By Kevin Fayles, Assistant Director of Operations
Since 1952, we have had an unbroken streak of 67 annual Utah State Historical Society conferences. To put things in perspective, here are some facts from that year:
- The average cost of a new house – $9,050.
- The cost of a gallon of gas – 20 cents.
- Average cost of a new car – $1,700.
- Average cost of rent – $80 a month
- A pound of hamburger meat – 53 cents.
Just as we believe our conference was in 1952, there is no charge for this year’s conference, “Long View of History.” We hope to have more than 400 attendees. Are you one of them? (The deadline to RSVP was last Friday.)
While most of my colleagues will lend a hand on the day of the conference, only six staff have planned it. We run very lean here. We have to. The Division of State History currently has only 25 full-time staff, nine part-time staff, and ten interns/volunteers.
Our little committee of six has developed the programming for the conference. We’ve worked with nearly 40 presenters, including our keynote speaker and several panels. We’ve worked on the logistics for A/V, caterers, set-up, take-down, and everything else in between. We’ve engaged in some fundraising (and could use your help for next year’s conference). We’ve marketed our conference through partners, community calendars, email blasts, and social media. We’ve written scripts, created powerpoints, and “held hands” with a few folks. Our conference is a good example of how a handful of staff can accomplish big things.
So while the annual conference is our most visible public activity this week, let’s peek around the curtain to have a sense of some of the other, less visible activities we have this week:
- Convening a group of partners to explore collaboration on K-12 activities.
- Holding a workshop in Davis County for teachers interested in our Utah History Day program, which is our education program for 4th to 12th grade students. (Over 6,700 students participated in this last year, and it’s run by two part-time staff.

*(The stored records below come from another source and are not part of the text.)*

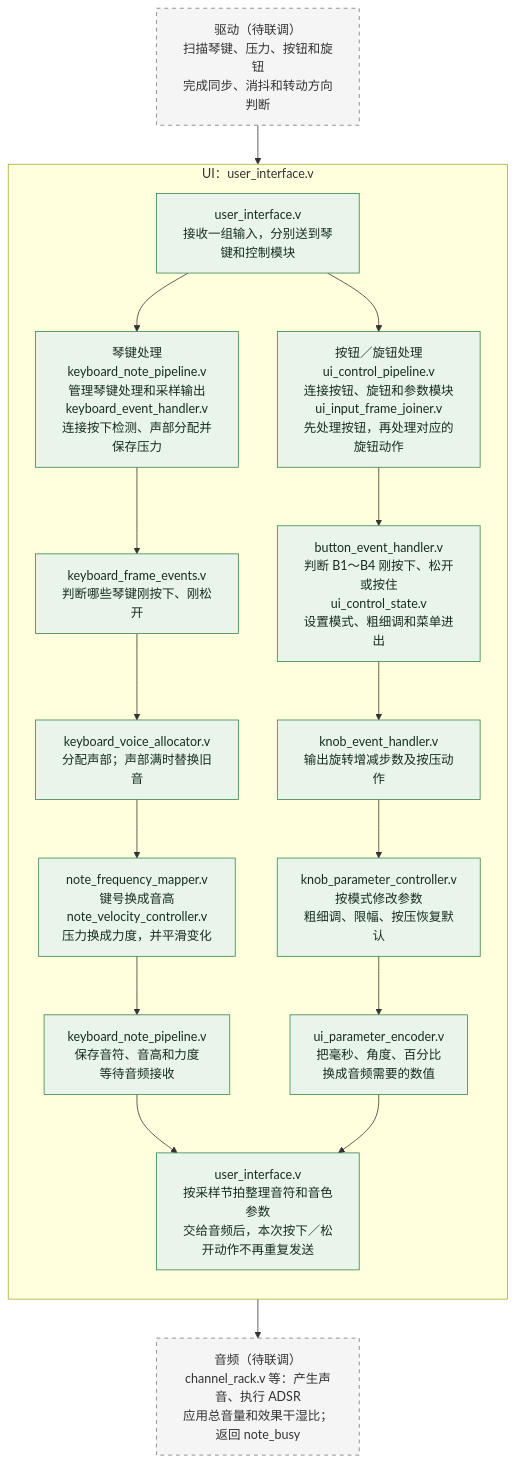
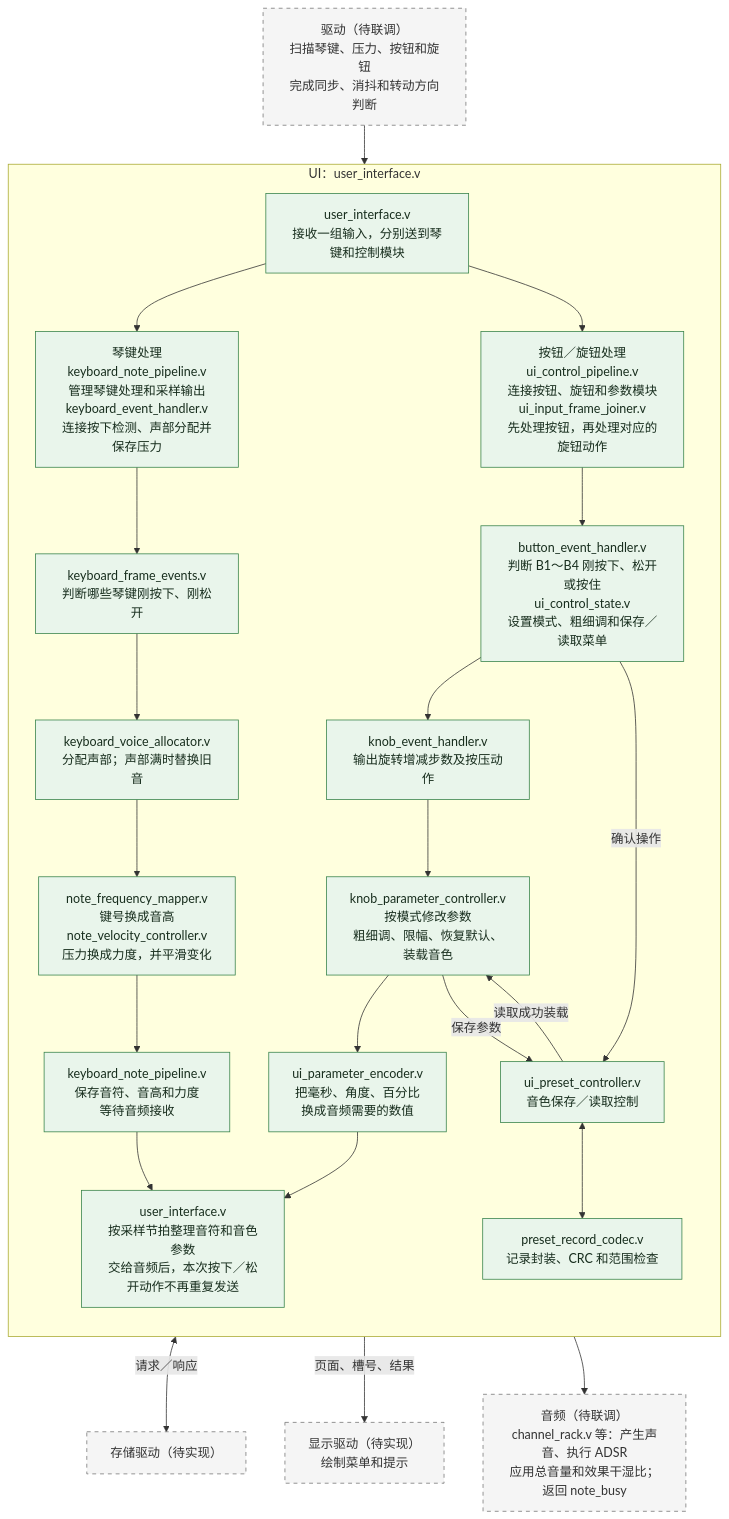
One commit to MaybeThready/MT-EMI changed the first of 2 diagrams in docs/UI模块README.md. Above: the diagram before and after it, drawn with Mermaid. The commit also changed other lines of this file and 23 other files, not shown here.

````diff
--- a/docs/UI模块README.md
+++ b/docs/UI模块README.md
@@ -28,28 +40,36 @@
 ```mermaid
 flowchart TB
     D["驱动（待联调）<br/>扫描琴键、压力、按钮和旋钮<br/>完成同步、消抖和转动方向判断"]
     subgraph UI["UI：user_interface.v"]
         direction TB
         I["user_interface.v<br/>接收一组输入，分别送到琴键和控制模块"]
         K1["琴键处理<br/>keyboard_note_pipeline.v<br/>管理琴键处理和采样输出<br/>keyboard_event_handler.v<br/>连接按下检测、声部分配并保存压力"]
         C1["按钮／旋钮处理<br/>ui_control_pipeline.v<br/>连接按钮、旋钮和参数模块<br/>ui_input_frame_joiner.v<br/>先处理按钮，再处理对应的旋钮动作"]
         K2["keyboard_frame_events.v<br/>判断哪些琴键刚按下、刚松开"]
-        C2["button_event_handler.v<br/>判断 B1～B4 刚按下、松开或按住<br/>ui_control_state.v<br/>设置模式、粗细调和菜单进出"]
+        C2["button_event_handler.v<br/>判断 B1～B4 刚按下、松开或按住<br/>ui_control_state.v<br/>设置模式、粗细调和保存／读取菜单"]
         K3["keyboard_voice_allocator.v<br/>分配声部；声部满时替换旧音"]
         C3["knob_event_handler.v<br/>输出旋转增减步数及按压动作"]
         K4["note_frequency_mapper.v<br/>键号换成音高<br/>note_velocity_controller.v<br/>压力换成力度，并平滑变化"]
-        C4["knob_parameter_controller.v<br/>按模式修改参数<br/>粗细调、限幅、按压恢复默认"]
+        C4["knob_parameter_controller.v<br/>按模式修改参数<br/>粗细调、限幅、恢复默认、装载音色"]
         K5["keyboard_note_pipeline.v<br/>保存音符、音高和力度<br/>等待音频接收"]
         C5["ui_parameter_encoder.v<br/>把毫秒、角度、百分比<br/>换成音频需要的数值"]
         O["user_interface.v<br/>按采样节拍整理音符和音色参数<br/>交给音频后，本次按下／松开动作不再重复发送"]
         I --> K1 & C1
         K1 --> K2 --> K3 --> K4 --> K5 --> O
         C1 --> C2 --> C3 --> C4 --> C5 --> O
+        P["ui_preset_controller.v<br/>音色保存／读取控制"]
+        R["preset_record_codec.v<br/>记录封装、CRC 和范围检查"]
+        C2 -->|确认操作| P
+        C4 -->|保存参数| P
+        P -->|读取成功装载| C4
+        P <--> R
     end
     D --> I
+    P <-->|请求／响应| S["存储驱动（待实现）"]
+    C2 -->|页面、槽号、结果| LCD["显示驱动（待实现）<br/>绘制菜单和提示"]
     O --> A["音频（待联调）<br/>channel_rack.v 等：产生声音、执行 ADSR<br/>应用总音量和效果干湿比；返回 note_busy"]
     classDef done fill:#e9f5eb,stroke:#38834b,color:#172d1d;
     classDef pending fill:#f5f5f5,stroke:#777,stroke-dasharray:5 5,color:#333;
-    class I,K1,K2,K3,K4,K5,C1,C2,C3,C4,C5,O done;
-    class D,A pending;
+    class I,K1,K2,K3,K4,K5,C1,C2,C3,C4,C5,O,P,R done;
+    class D,A,S,LCD pending;
 ```
````
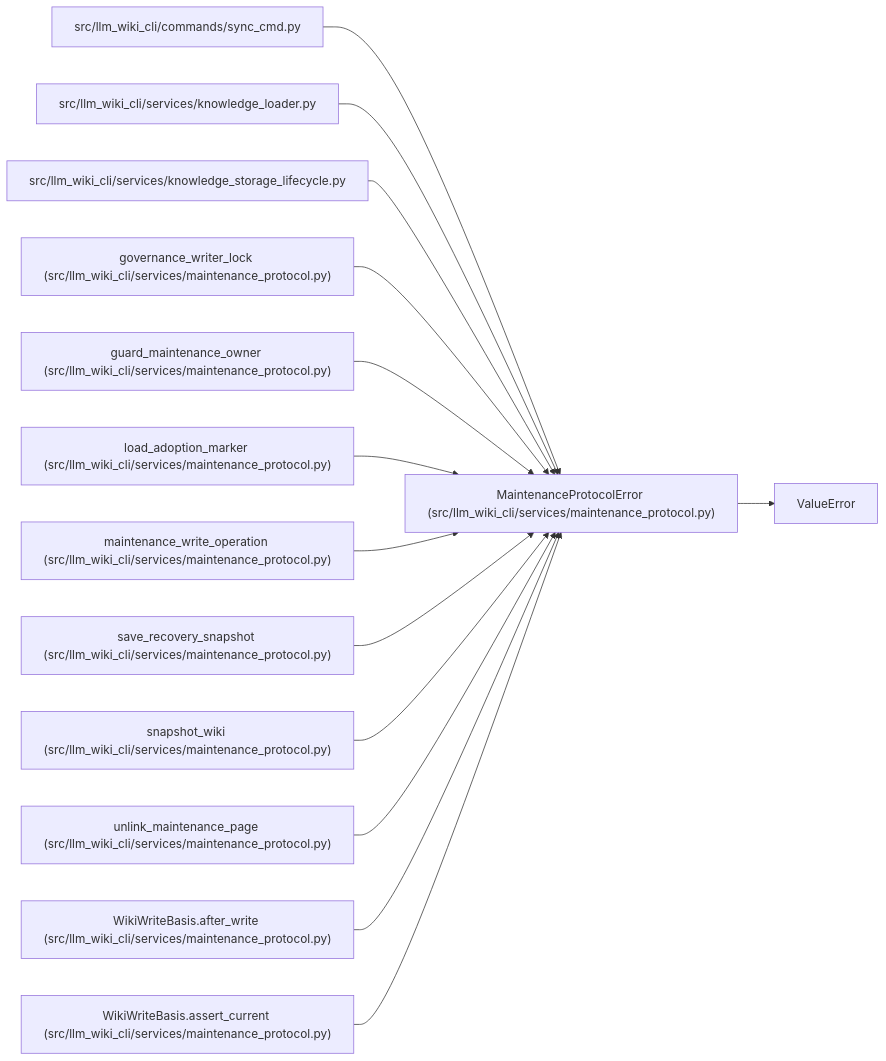
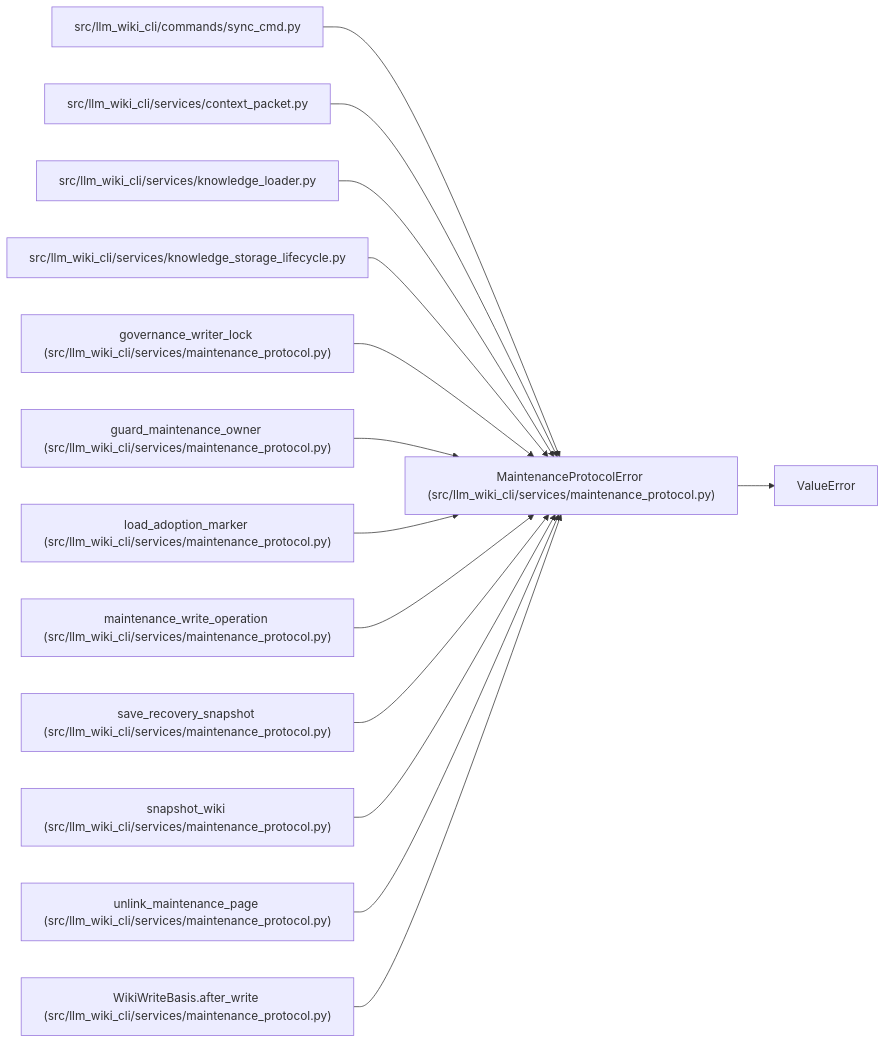
The diagram in docs/llm_wiki/entities/MaintenanceProtocolError.md (Denissvgn/python-wiki-llm), drawn with Mermaid before and after one commit. The commit also changed other lines of this file and 775 other files, not shown here.

````diff
--- a/docs/llm_wiki/entities/MaintenanceProtocolError.md
+++ b/docs/llm_wiki/entities/MaintenanceProtocolError.md
@@ -25,43 +25,43 @@
 ```mermaid
 flowchart LR
     n0["MaintenanceProtocolError (src/llm_wiki_cli/services/maintenance_protocol.py)"]
     n1["ValueError"]
     n2["src/llm_wiki_cli/commands/sync_cmd.py"]
-    n3["src/llm_wiki_cli/services/knowledge_loader.py"]
-    n4["src/llm_wiki_cli/services/knowledge_storage_lifecycle.py"]
-    n5["governance_writer_lock (src/llm_wiki_cli/services/maintenance_protocol.py)"]
-    n6["guard_maintenance_owner (src/llm_wiki_cli/services/maintenance_protocol.py)"]
-    n7["load_adoption_marker (src/llm_wiki_cli/services/maintenance_protocol.py)"]
-    n8["maintenance_write_operation (src/llm_wiki_cli/services/maintenance_protocol.py)"]
-    n9["save_recovery_snapshot (src/llm_wiki_cli/services/maintenance_protocol.py)"]
-    n10["snapshot_wiki (src/llm_wiki_cli/services/maintenance_protocol.py)"]
-    n11["unlink_maintenance_page (src/llm_wiki_cli/services/maintenance_protocol.py)"]
-    n12["WikiWriteBasis.after_write (src/llm_wiki_cli/services/maintenance_protocol.py)"]
-    n13["WikiWriteBasis.assert_current (src/llm_wiki_cli/services/maintenance_protocol.py)"]
+    n3["src/llm_wiki_cli/services/context_packet.py"]
+    n4["src/llm_wiki_cli/services/knowledge_loader.py"]
+    n5["src/llm_wiki_cli/services/knowledge_storage_lifecycle.py"]
+    n6["governance_writer_lock (src/llm_wiki_cli/services/maintenance_protocol.py)"]
+    n7["guard_maintenance_owner (src/llm_wiki_cli/services/maintenance_protocol.py)"]
+    n8["load_adoption_marker (src/llm_wiki_cli/services/maintenance_protocol.py)"]
+    n9["maintenance_write_operation (src/llm_wiki_cli/services/maintenance_protocol.py)"]
+    n10["save_recovery_snapshot (src/llm_wiki_cli/services/maintenance_protocol.py)"]
+    n11["snapshot_wiki (src/llm_wiki_cli/services/maintenance_protocol.py)"]
+    n12["unlink_maintenance_page (src/llm_wiki_cli/services/maintenance_protocol.py)"]
+    n13["WikiWriteBasis.after_write (src/llm_wiki_cli/services/maintenance_protocol.py)"]
     n0 --> n1
     n2 --> n0
     n3 --> n0
     n4 --> n0
     n5 --> n0
     n6 --> n0
     n7 --> n0
     n8 --> n0
     n9 --> n0
     n10 --> n0
     n11 --> n0
     n12 --> n0
     n13 --> n0
     click n0 "../modules/maintenance_protocol.md"
     click n2 "../modules/sync_cmd.md"
-    click n3 "../modules/knowledge_loader.md"
-    click n4 "../modules/knowledge_storage_lifecycle.md"
-    click n5 "../modules/maintenance_protocol.md"
+    click n3 "../modules/context_packet.md"
+    click n4 "../modules/knowledge_loader.md"
+    click n5 "../modules/knowledge_storage_lifecycle.md"
     click n6 "../modules/maintenance_protocol.md"
     click n7 "../modules/maintenance_protocol.md"
     click n8 "../modules/maintenance_protocol.md"
     click n9 "../modules/maintenance_protocol.md"
     click n10 "../modules/maintenance_protocol.md"
     click n11 "../modules/maintenance_protocol.md"
     click n12 "../modules/maintenance_protocol.md"
     click n13 "../modules/maintenance_protocol.md"
 ```
````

How’s that for efficiency?)
- Meeting with interpretative planners for the proposed new collection facility.
- Meeting with the Bureau of Reclamation to explore a Memorandum of Agreement. (While these kinds of agreements are not particularly sexy, they can be very helpful, saving taxpayers funds and leading to greater efficiencies.)
- Teaching at an OSHER class on archaeology at the University of Utah for older Utahns.
- Meeting with two consultants to help organize the collections in our basement (more than 30,000 historic artifacts; over 30,000 manuscripts; several thousand pamphlets; over 1 million historic photos; and more).
- Participating in the Rural Coordinating meeting to explore how we (and our partners) can have a stronger impact on rural Utah.
And here’s another list of external partners we meet with during the year. You have probably not heard of most of these groups, but I’m opening the curtain so you can have a peek:
- Historic Trails Consortium
- Board of State History
- Library Catalog Consortium
- Utah Manuscripts Association
- Respect & Protect
- Crossroads of the West Historic District
- Utah Geographic Names Committee
- World War II Memorial Commission
- Native American Remains Review Committee
- Preservation Utah
- Utah Professional Archaeological Council
- Canyon Country Partnership
- Interagency Committee
- And more than a dozen other groups.
Again, keep in mind our small number of staff. We take care of our day-to-date responsibilities, while magnifying our influence through partnerships.
So while our annual conference is the most visible “product” that most Utahns will see this week, we continue to work very hard both publicly and “behind the curtain” serving the people of Utah. I have jokingly called us “the mighty little division.” We are definitely little, but we are mighty beyond our numbers of staff due to external partnerships, efficiencies through technology, and committed staff.